The reason your homemade Muscadine wine is too tart is because the acidity is too high
. The acidity comes from the fruit, itself, in this case the Muscadine grapes. It can also come from any Acid Blend
you added as called for in your wine recipe. Every crop of Muscadines has a little difference in tartness, so it is hard for a homemade wine recipe to be accurate every time. The same goes for making wine with most fruits.
There are some things you can do to reduce wine acidity, but now is not the time to do it. You will want to wait until the wine has completely cleared and is to the point where it could be bottled. Once you are at this point in the wine making process, you can take corrective actions to lower the wine's acidity.
The best place to start is with an Acid Test Kit
. This will tell you how much fruit acid is in the homemade wine and how much should be in it. It's a great product to use in such a situation. All you need is a small sample of the wine to take a reading, and it's fairly quick. The reading will tell you exactly how much titratable acid is in the wine and what it should be.
There are three ways to reduce wine acidity and get the wine's tartness in the right range:
If the wine is just a little too tart, you can do something as simple as add water to dilute it. You should use distilled water so that free oxygen from the water is not introduced into your wine. The obvious problem with using this method to lower the acidity of a wine is that it is diluting the wine's flavor as well. If you have taken a reading with the Acid Test Kit and know what your wine's acid level is and what it should be, you can use something called a Pearson's Square to figure out how much water it would take to reach your target acidity level.
One product that is perfect for reducing wine acidity is Acid Reducing Crystals. It is added directly to the wine and neutralizes a portion of the acid causing it to drop out as tartrate crystals. The directions on the side if the jar will tell you exactly how much of the Acid Reducing Crystals to add to reach your target acidity level.
A malolactic fermentation is essentially a controlled bacterial fermentation with a selected malolactic bacterial culture.
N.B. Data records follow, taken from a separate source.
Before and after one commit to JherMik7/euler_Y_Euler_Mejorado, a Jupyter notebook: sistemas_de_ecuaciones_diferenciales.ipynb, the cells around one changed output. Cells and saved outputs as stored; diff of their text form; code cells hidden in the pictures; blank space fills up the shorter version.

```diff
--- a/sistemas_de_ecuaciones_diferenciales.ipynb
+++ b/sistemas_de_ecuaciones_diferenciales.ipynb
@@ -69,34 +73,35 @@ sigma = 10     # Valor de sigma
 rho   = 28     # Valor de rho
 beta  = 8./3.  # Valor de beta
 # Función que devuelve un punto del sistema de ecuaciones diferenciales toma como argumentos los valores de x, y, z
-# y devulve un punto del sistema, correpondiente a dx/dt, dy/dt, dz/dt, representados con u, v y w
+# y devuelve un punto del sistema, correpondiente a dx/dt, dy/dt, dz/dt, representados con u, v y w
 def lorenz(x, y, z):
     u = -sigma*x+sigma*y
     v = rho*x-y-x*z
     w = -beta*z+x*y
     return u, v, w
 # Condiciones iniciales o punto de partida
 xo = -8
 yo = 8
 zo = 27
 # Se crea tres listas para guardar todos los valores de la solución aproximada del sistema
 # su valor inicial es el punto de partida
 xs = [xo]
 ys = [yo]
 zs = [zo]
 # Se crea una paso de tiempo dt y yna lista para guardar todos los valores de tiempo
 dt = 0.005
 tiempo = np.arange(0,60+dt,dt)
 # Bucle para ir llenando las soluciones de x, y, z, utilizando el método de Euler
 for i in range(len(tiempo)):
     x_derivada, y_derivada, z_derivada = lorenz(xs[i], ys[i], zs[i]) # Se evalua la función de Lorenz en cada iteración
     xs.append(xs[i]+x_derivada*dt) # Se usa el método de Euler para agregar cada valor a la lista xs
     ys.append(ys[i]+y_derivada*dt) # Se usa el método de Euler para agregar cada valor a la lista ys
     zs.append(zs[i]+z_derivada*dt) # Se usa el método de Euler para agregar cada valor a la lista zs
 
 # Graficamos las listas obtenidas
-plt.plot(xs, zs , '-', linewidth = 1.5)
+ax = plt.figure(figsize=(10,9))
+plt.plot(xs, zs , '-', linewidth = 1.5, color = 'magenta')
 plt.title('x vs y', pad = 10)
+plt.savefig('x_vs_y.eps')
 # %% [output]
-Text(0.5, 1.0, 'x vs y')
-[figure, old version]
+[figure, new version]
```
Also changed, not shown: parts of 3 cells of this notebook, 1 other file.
It is something separate from the alcohol fermentation and is usually started at the tail end of a yeast fermentation or later. The malolactic culture slowly ferments malic acid into both lactic acid and CO2 gas. Not only is lactic acid not as tart as malic, there will be less of it when the fermentation is done, by about half. The other half is dissipated from the wine as CO2 gas. Some types of wines are routinely put through a malolactic fermentation for flavor considerations, but not all wines are well suited for a malolactic fermentation. For this reason, you should use malolactic fermentations with caution when used for the sole purpose of reducing wine acidity.
It may be a little obvious at this point, but you can also use a combination of the three methods to lower the acidity of the wine. This is a good option for wines that are way too tart.
If you make wine from fresh fruits for any length of time, eventually you'll run into a situation where the wine is to tart. Knowing how to reduce wine acidity is key to becoming a well-rounded home winemaker.
Ed Kraus is a 3rd generation home brewer/winemaker and has been an owner of E. C. Kraus since 1999. He has been helping individuals make better wine and beer for over 25 years.